→ **EXERCISE DETAILS**: Before you return the entries below, strip out the pictures and keep all else exact.

[Web document revisions]
○ ○ ○ ○ ○ ○ ○

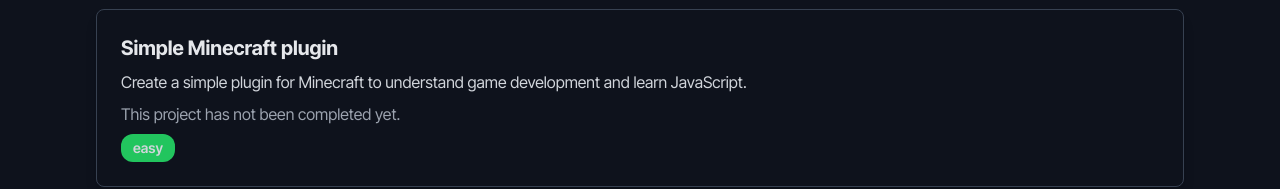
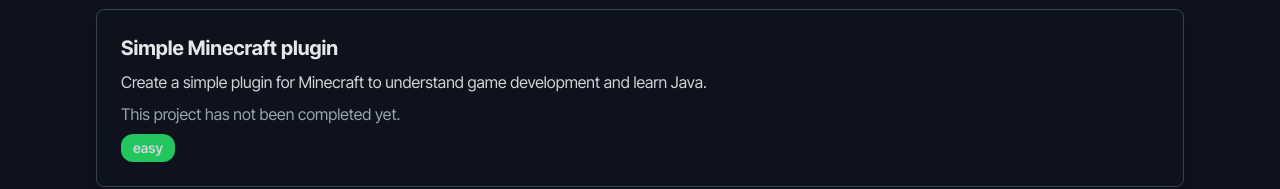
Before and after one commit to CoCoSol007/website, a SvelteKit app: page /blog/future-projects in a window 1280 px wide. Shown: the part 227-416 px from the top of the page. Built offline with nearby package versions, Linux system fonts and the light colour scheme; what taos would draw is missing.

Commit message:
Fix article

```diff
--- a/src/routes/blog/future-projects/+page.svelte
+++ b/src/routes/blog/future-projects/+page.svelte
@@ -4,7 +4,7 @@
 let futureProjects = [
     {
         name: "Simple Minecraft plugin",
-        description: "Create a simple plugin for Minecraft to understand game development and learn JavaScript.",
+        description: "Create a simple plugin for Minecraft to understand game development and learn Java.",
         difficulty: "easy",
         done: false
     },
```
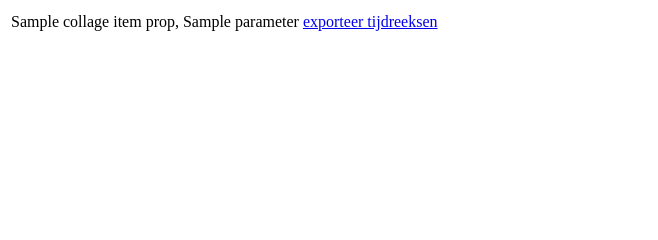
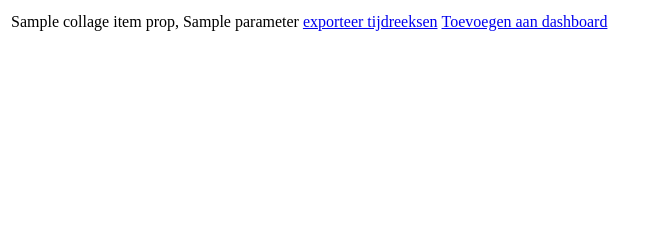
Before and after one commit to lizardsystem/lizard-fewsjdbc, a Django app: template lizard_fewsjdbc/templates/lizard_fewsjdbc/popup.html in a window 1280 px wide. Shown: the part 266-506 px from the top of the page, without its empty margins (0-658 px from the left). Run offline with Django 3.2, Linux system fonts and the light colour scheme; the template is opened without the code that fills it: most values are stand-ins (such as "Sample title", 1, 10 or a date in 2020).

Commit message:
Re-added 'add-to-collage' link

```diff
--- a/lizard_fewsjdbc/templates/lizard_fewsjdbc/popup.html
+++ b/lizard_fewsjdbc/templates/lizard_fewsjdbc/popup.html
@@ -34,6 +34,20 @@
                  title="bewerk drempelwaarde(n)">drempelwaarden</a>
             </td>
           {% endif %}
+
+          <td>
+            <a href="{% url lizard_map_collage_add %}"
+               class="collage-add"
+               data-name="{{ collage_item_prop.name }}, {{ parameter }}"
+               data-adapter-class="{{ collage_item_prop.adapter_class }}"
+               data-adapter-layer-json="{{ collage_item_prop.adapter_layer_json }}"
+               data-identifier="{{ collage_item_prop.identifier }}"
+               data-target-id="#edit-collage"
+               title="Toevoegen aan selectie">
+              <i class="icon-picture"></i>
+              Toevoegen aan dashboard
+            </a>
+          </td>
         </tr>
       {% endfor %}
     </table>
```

○ ○ ○ ○ ○ ○ ○

→ **TASK ANSWER**:
Before and after one commit to CoCoSol007/website, a SvelteKit app: page /blog/future-projects in a window 1280 px wide. Shown: the part 227-416 px from the top of the page. Built offline with nearby package versions, Linux system fonts and the light colour scheme; what taos would draw is missing.

Commit message:
Fix article

```diff
--- a/src/routes/blog/future-projects/+page.svelte
+++ b/src/routes/blog/future-projects/+page.svelte
@@ -4,7 +4,7 @@
 let futureProjects = [
     {
         name: "Simple Minecraft plugin",
-        description: "Create a simple plugin for Minecraft to understand game development and learn JavaScript.",
+        description: "Create a simple plugin for Minecraft to understand game development and learn Java.",
         difficulty: "easy",
         done: false
     },
```
Before and after one commit to lizardsystem/lizard-fewsjdbc, a Django app: template lizard_fewsjdbc/templates/lizard_fewsjdbc/popup.html in a window 1280 px wide. Shown: the part 266-506 px from the top of the page, without its empty margins (0-658 px from the left). Run offline with Django 3.2, Linux system fonts and the light colour scheme; the template is opened without the code that fills it: most values are stand-ins (such as "Sample title", 1, 10 or a date in 2020).

Commit message:
Re-added 'add-to-collage' link

```diff
--- a/lizard_fewsjdbc/templates/lizard_fewsjdbc/popup.html
+++ b/lizard_fewsjdbc/templates/lizard_fewsjdbc/popup.html
@@ -34,6 +34,20 @@
                  title="bewerk drempelwaarde(n)">drempelwaarden</a>
             </td>
           {% endif %}
+
+          <td>
+            <a href="{% url lizard_map_collage_add %}"
+               class="collage-add"
+               data-name="{{ collage_item_prop.name }}, {{ parameter }}"
+               data-adapter-class="{{ collage_item_prop.adapter_class }}"
+               data-adapter-layer-json="{{ collage_item_prop.adapter_layer_json }}"
+               data-identifier="{{ collage_item_prop.identifier }}"
+               data-target-id="#edit-collage"
+               title="Toevoegen aan selectie">
+              <i class="icon-picture"></i>
+              Toevoegen aan dashboard
+            </a>
+          </td>
         </tr>
       {% endfor %}
     </table>
```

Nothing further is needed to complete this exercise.